First, there’s a nationally agreed Integrated System Plan, which is designed by AEMO with extensive consultation across government and industry. The latest draft plan predicts Australia is on track to see 14 gigawatts of coal retire by 2030 and all coal gone by 2040.
AEMO doesn’t predict any shortfall of supply over that time, as long as new transmission is built to carry the electricity from the new fleets of solar, wind, hydro and batteries.
One of the key challenges is to replace the “security” gap as coal retires. Coal power stations maintain the frequency and voltage of the grid. These security services can be thought of as the “quality” of the electricity purchased. You need sufficient quantity and quality of supply to run our devices, from laptops to smelters. Still, Australia Institute research last year confirmed that batteries and renewable energy can provide such security services, and do it cost effectively.
Solar, wind and battery projects can be built much faster than conventional generators. Elon Musk famously built the biggest battery in the world in South Australia, within 100 days in 2017.
What might be in store for a new AGL? Self-reliance
We don’t yet know what new resources the new AGL would invest under a Brookfield/Cannon-Brookes ownership. I believe the most exciting and innovative part of the bid might well be that much of the new investment is in consumer assets.
Australian households could lead the world in decarbonisation by doing it themselves, according to research supported by Cannon-Brookes, published last year by Dr Saul Griffith and Rewiring Australia.
Houses can generate a quarter of what they need with rooftop solar. In Australia, rooftop solar in Australia is the cheapest in the world, at a couple of cents per kilowatt-hour. Batteries allow them to soak up excess solar during the day and use it at night.
If households also replace their car with an electric vehicle and replace gas appliances with electric ones, it’s possible to reach zero emissions and do it this decade.
The research found it becomes cost effective for households to electrify by around 2025. Mike Cannon-Brookes has already made investments in companies working in this electrification space.
What this might mean for a modern AGL is that much of the A$20 billion it would invest to replace coal might be finance packages to pay for households to ditch fossil energy entirely, and become partially self-reliant from their own solar.

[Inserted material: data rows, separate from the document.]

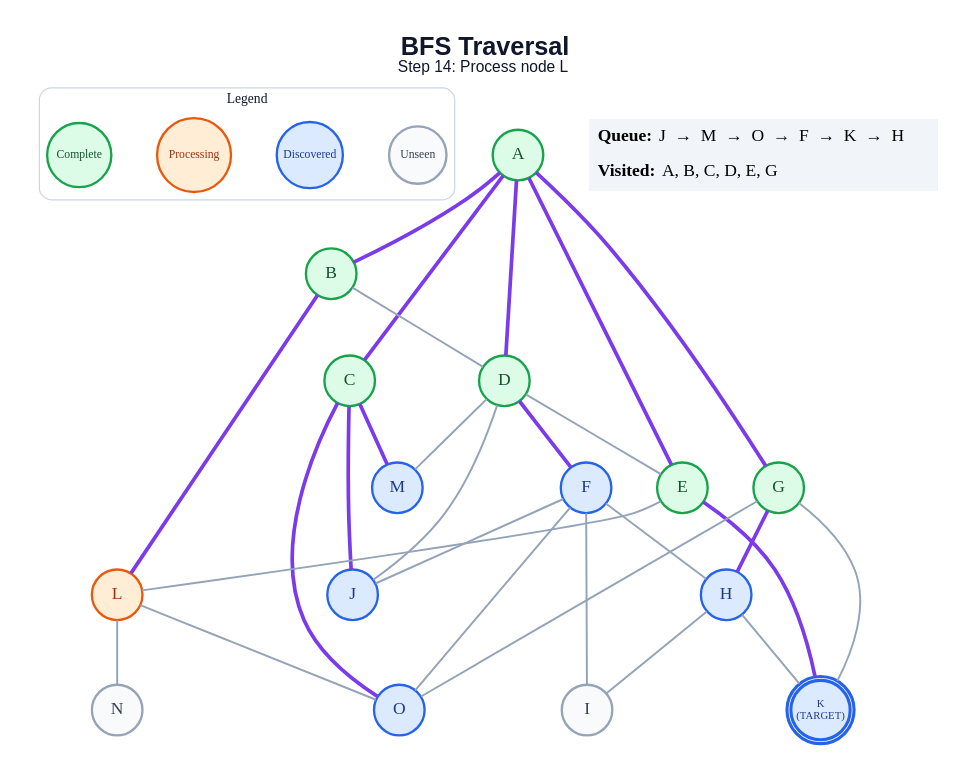
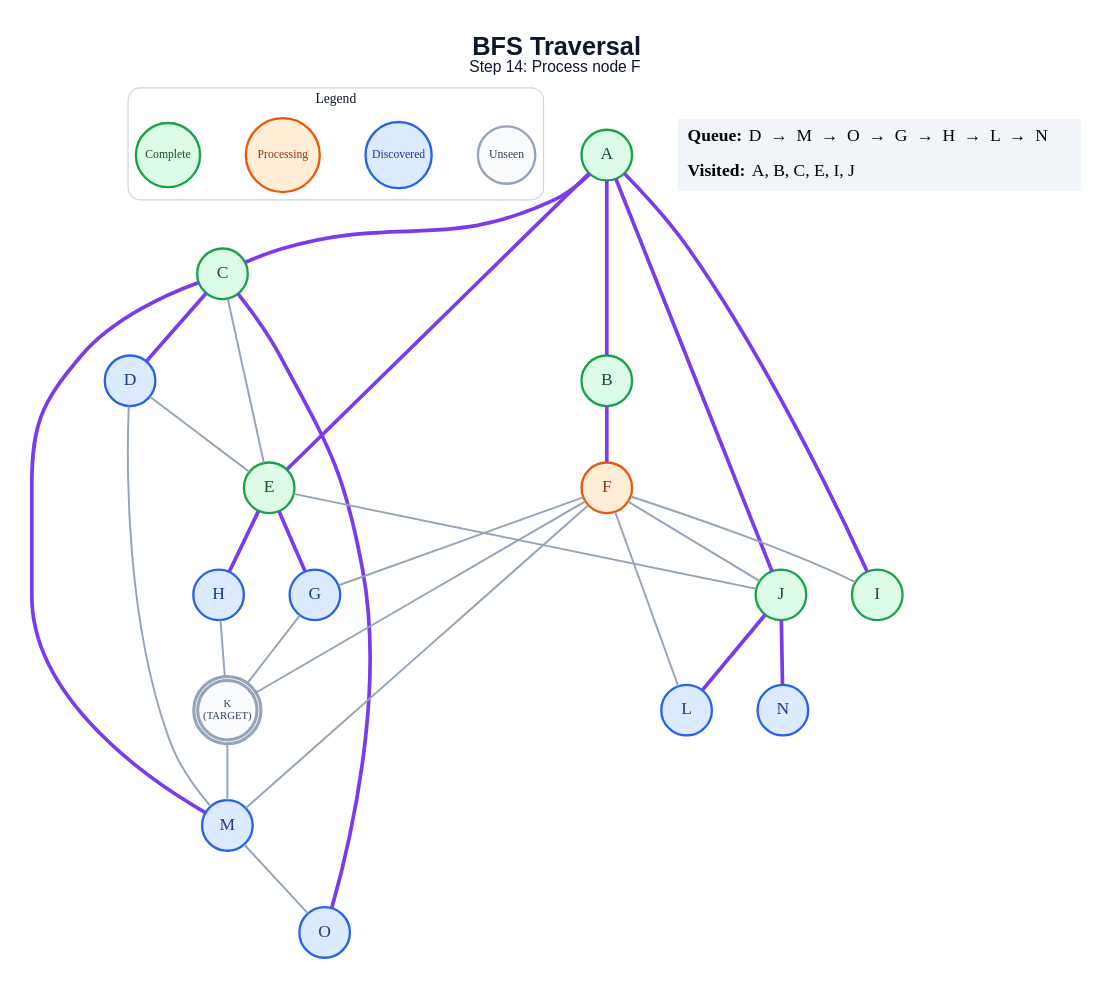
The diagram in generated/specific-node/bfs/step_14.dot (anon7238593-create/ai-slop), drawn with Graphviz before and after one commit. The commit also changed 278 other files, not shown here.

```diff
--- a/generated/specific-node/bfs/step_14.dot
+++ b/generated/specific-node/bfs/step_14.dot
@@ -1,61 +1,61 @@
 graph traversal {
   graph [layout=dot, rankdir=TB, bgcolor="#FFFFFF", pad="0.35", nodesep="0.65", ranksep="0.8", fontname="Arial"];
   node [shape=circle, style="filled", fontname="Arial Bold", fontsize=18, width=0.72, fixedsize=true, penwidth=2.4];
   edge [color="#94A3B8", penwidth=2.0];
-  label=<<B>BFS Traversal</B><BR/><FONT POINT-SIZE="16">Step 14: Process node L</FONT>>; labelloc="t"; fontsize=26; fontname="Arial"; fontcolor="#0F172A";
+  label=<<B>BFS Traversal</B><BR/><FONT POINT-SIZE="16">Step 14: Process node F</FONT>>; labelloc="t"; fontsize=26; fontname="Arial"; fontcolor="#0F172A";
   subgraph cluster_legend { label="Legend"; color="#CBD5E1"; penwidth=1.2; style="rounded"; fontsize=14; fontname="Arial Bold";
     key_unseen [label="Unseen", fillcolor="#F8FAFC", color="#94A3B8", fontcolor="#334155", fontsize=12, width=0.82];
     key_frontier [label="Discovered", fillcolor="#DBEAFE", color="#2563EB", fontcolor="#1E3A8A", fontsize=12, width=0.95];
     key_current [label="Processing", fillcolor="#FFEDD5", color="#EA580C", fontcolor="#9A3412", fontsize=12, width=1.05];
     key_done [label="Complete", fillcolor="#DCFCE7", color="#16A34A", fontcolor="#14532D", fontsize=12, width=0.92];
     { rank=same; key_unseen; key_frontier; key_current; key_done; }
   }
   A [label="A", fillcolor="#DCFCE7", color="#16A34A", fontcolor="#14532D", peripheries=1, penwidth=2.4];
   B [label="B", fillcolor="#DCFCE7", color="#16A34A", fontcolor="#14532D", peripheries=1, penwidth=2.4];
   C [label="C", fillcolor="#DCFCE7", color="#16A34A", fontcolor="#14532D", peripheries=1, penwidth=2.4];
-  D [label="D", fillcolor="#DCFCE7", color="#16A34A", fontcolor="#14532D", peripheries=1, penwidth=2.4];
+  D [label="D", fillcolor="#DBEAFE", color="#2563EB", fontcolor="#1E3A8A", peripheries=1, penwidth=2.4];
   E [label="E", fillcolor="#DCFCE7", color="#16A34A", fontcolor="#14532D", peripheries=1, penwidth=2.4];
-  F [label="F", fillcolor="#DBEAFE", color="#2563EB", fontcolor="#1E3A8A", peripheries=1, penwidth=2.4];
-  G [label="G", fillcolor="#DCFCE7", color="#16A34A", fontcolor="#14532D", peripheries=1, penwidth=2.4];
+  F [label="F", fillcolor="#FFEDD5", color="#EA580C", fontcolor="#9A3412", peripheries=1, penwidth=2.4];
+  G [label="G", fillcolor="#DBEAFE", color="#2563EB", fontcolor="#1E3A8A", peripheries=1, penwidth=2.4];
   H [label="H", fillcolor="#DBEAFE", color="#2563EB", fontcolor="#1E3A8A", peripheries=1, penwidth=2.4];
-  I [label="I", fillcolor="#F8FAFC", color="#94A3B8", fontcolor="#334155", peripheries=1, penwidth=2.4];
-  J [label="J", fillcolor="#DBEAFE", color="#2563EB", fontcolor="#1E3A8A", peripheries=1, penwidth=2.4];
-  K [label="K\n(TARGET)", fillcolor="#DBEAFE", color="#2563EB", fontcolor="#1E3A8A", peripheries=2, penwidth=3.2, fontsize=11, width=0.85, height=0.85];
-  L [label="L", fillcolor="#FFEDD5", color="#EA580C", fontcolor="#9A3412", peripheries=1, penwidth=2.4];
+  I [label="I", fillcolor="#DCFCE7", color="#16A34A", fontcolor="#14532D", peripheries=1, penwidth=2.4];
+  J [label="J", fillcolor="#DCFCE7", color="#16A34A", fontcolor="#14532D", peripheries=1, penwidth=2.4];
+  K [label="K\n(TARGET)", fillcolor="#F8FAFC", color="#94A3B8", fontcolor="#334155", peripheries=2, penwidth=3.2, fontsize=11, width=0.85, height=0.85];
+  L [label="L", fillcolor="#DBEAFE", color="#2563EB", fontcolor="#1E3A8A", peripheries=1, penwidth=2.4];
   M [label="M", fillcolor="#DBEAFE", color="#2563EB", fontcolor="#1E3A8A", peripheries=1, penwidth=2.4];
-  N [label="N", fillcolor="#F8FAFC", color="#94A3B8", fontcolor="#334155", peripheries=1, penwidth=2.4];
+  N [label="N", fillcolor="#DBEAFE", color="#2563EB", fontcolor="#1E3A8A", peripheries=1, penwidth=2.4];
   O [label="O", fillcolor="#DBEAFE", color="#2563EB", fontcolor="#1E3A8A", peripheries=1, penwidth=2.4];
   A -- B [color="#7C3AED", penwidth=3.8];
   A -- C [color="#7C3AED", penwidth=3.8];
-  A -- D [color="#7C3AED", penwidth=3.8];
   A -- E [color="#7C3AED", penwidth=3.8];
-  A -- G [color="#7C3AED", penwidth=3.8];
-  B -- D;
-  B -- L [color="#7C3AED", penwidth=3.8];
-  C -- J [color="#7C3AED", penwidth=3.8];
+  A -- I [color="#7C3AED", penwidth=3.8];
+  A -- J [color="#7C3AED", penwidth=3.8];
+  B -- F [color="#7C3AED", penwidth=3.8];
+  C -- D [color="#7C3AED", penwidth=3.8];
+  C -- E;
   C -- M [color="#7C3AED", penwidth=3.8];
   C -- O [color="#7C3AED", penwidth=3.8];
   D -- E;
-  D -- F [color="#7C3AED", penwidth=3.8];
-  D -- J;
   D -- M;
-  E -- K [color="#7C3AED", penwidth=3.8];
-  E -- L;
-  F -- H;
+  E -- G [color="#7C3AED", penwidth=3.8];
+  E -- H [color="#7C3AED", penwidth=3.8];
+  E -- J;
+  F -- G;
   F -- I;
   F -- J;
-  F -- O;
-  G -- H [color="#7C3AED", penwidth=3.8];
+  F -- K;
+  F -- L;
+  F -- M;
   G -- K;
-  G -- O;
-  H -- I;
   H -- K;
-  L -- N;
-  L -- O;
+  J -- L [color="#7C3AED", penwidth=3.8];
+  J -- N [color="#7C3AED", penwidth=3.8];
+  K -- M;
+  M -- O;
   status [shape=plain, fixedsize=false, width=0, height=0, margin=0, label=<
     <TABLE BORDER="0" CELLBORDER="0" CELLPADDING="7" BGCOLOR="#F1F5F9">
-      <TR><TD ALIGN="LEFT"><B>Queue:</B> J  →  M  →  O  →  F  →  K  →  H</TD></TR>
-      <TR><TD ALIGN="LEFT"><B>Visited:</B> A, B, C, D, E, G</TD></TR>
+      <TR><TD ALIGN="LEFT"><B>Queue:</B> D  →  M  →  O  →  G  →  H  →  L  →  N</TD></TR>
+      <TR><TD ALIGN="LEFT"><B>Visited:</B> A, B, C, E, I, J</TD></TR>
     </TABLE>
   >];
 }
```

If the new AGL could align the interests of its consumers and the climate, it would achieve more than just shutting old coal clunkers.